warp.green is, at its core, a cross-chain messaging protocol - it allows sending messages from one chain to another. A message consists of:

  • Nonce: A unique 32-byte value that identifies the message on its source chain. Note that two messages can have the same nonce but different source chains.

  • Source chain: A 3-byte id of the chain where this message was generated (origin). The value can be used to identify a specific network (see table under 'Chain Ids'), much like an EVM chain ID or a Chia genesis challenge.

  • Source: This is the chain-specific identifier of the user or contract that created the message. On Chia, this is a puzzlehash. On Ethereum, the source is an address equal to msg.sender.

  • Destination chain: Similar to 'source chain' (3-byte, same possible values) except this parameter specifies the chain where the message is intended to be received.

  • Destination: The puzzle hash or address that will receive the message (similar to 'source').

  • Contents: A list of 32-byte values that contain the data that is going to be relayed.

While the structure of a message is the same, the process to send and retrieve on is different based on the type of blockchain (EVM/coinset) the operation is performed on. The pages in this section explain each process.

Chain Ids

The list below contains ids of networks that are currently supported by the protocol. Note that it may be extended if support for new networks is added.

Network3-byte ID (Source/Destination)

Chia (mainnet)

"xch" / 0x786368

Ethereum (mainnet)

"eth" / 0x657468

Base (mainnet)

"bse" / 0x627365

Message Toll

Besides associated transaction fees, users and contracts that send messages also pay a 'message toll.' This small amount is responsible for preventing protocol abuse.
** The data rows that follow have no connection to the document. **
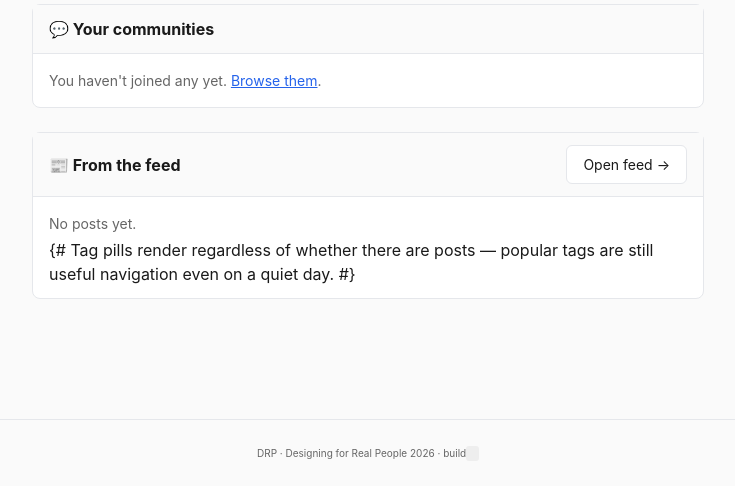
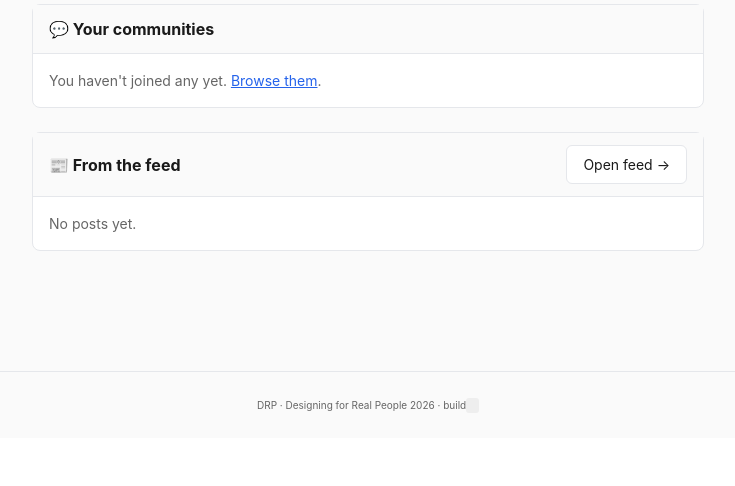
Before and after one commit to albertding19/DRP, a Django app: template apps/core/templates/core/home.html in a window 1280 px wide. Shown: the part 445-931 px from the top of the page, without its empty margins (272-1007 px from the left). After the commit the page ends 858 px from the top, so only its background shows below. Run offline with Django 5.2, Linux system fonts and the light colour scheme; the template is opened without the code that fills it, so the values that code supplies are empty.

Commit message:
fix(core): make the homepage tag-pills note a real template comment
Django's `{# ... #}` syntax is single-line only. The two-line tag-pills
explanatory comment in apps/core/templates/core/home.html was being
rendered as literal text on the dashboard's feed-pulse panel. Swapped
for `{% comment %}...{% endcomment %}` (the block form), which handles
multi-line.

Co-Authored-By: Claude Opus 4.7 (1M context) <noreply@anthropic.com>

```diff
--- a/apps/core/templates/core/home.html
+++ b/apps/core/templates/core/home.html
@@ -136,8 +136,10 @@
       {% else %}
         <p class="empty-line">No posts yet.</p>
       {% endif %}
-      {# Tag pills render regardless of whether there are posts — popular tags
-         are still useful navigation even on a quiet day. #}
+      {% comment %}
+        Tag pills render regardless of whether there are posts — popular tags
+        are still useful navigation even on a quiet day.
+      {% endcomment %}
       {% if feed_panel and feed_panel.tags %}
         <div class="tag-pills">
           {% for tag in feed_panel.tags %}
```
It is not given to validators - instead, the toll is sent to the miner of the block in which the message was sent.

Last updated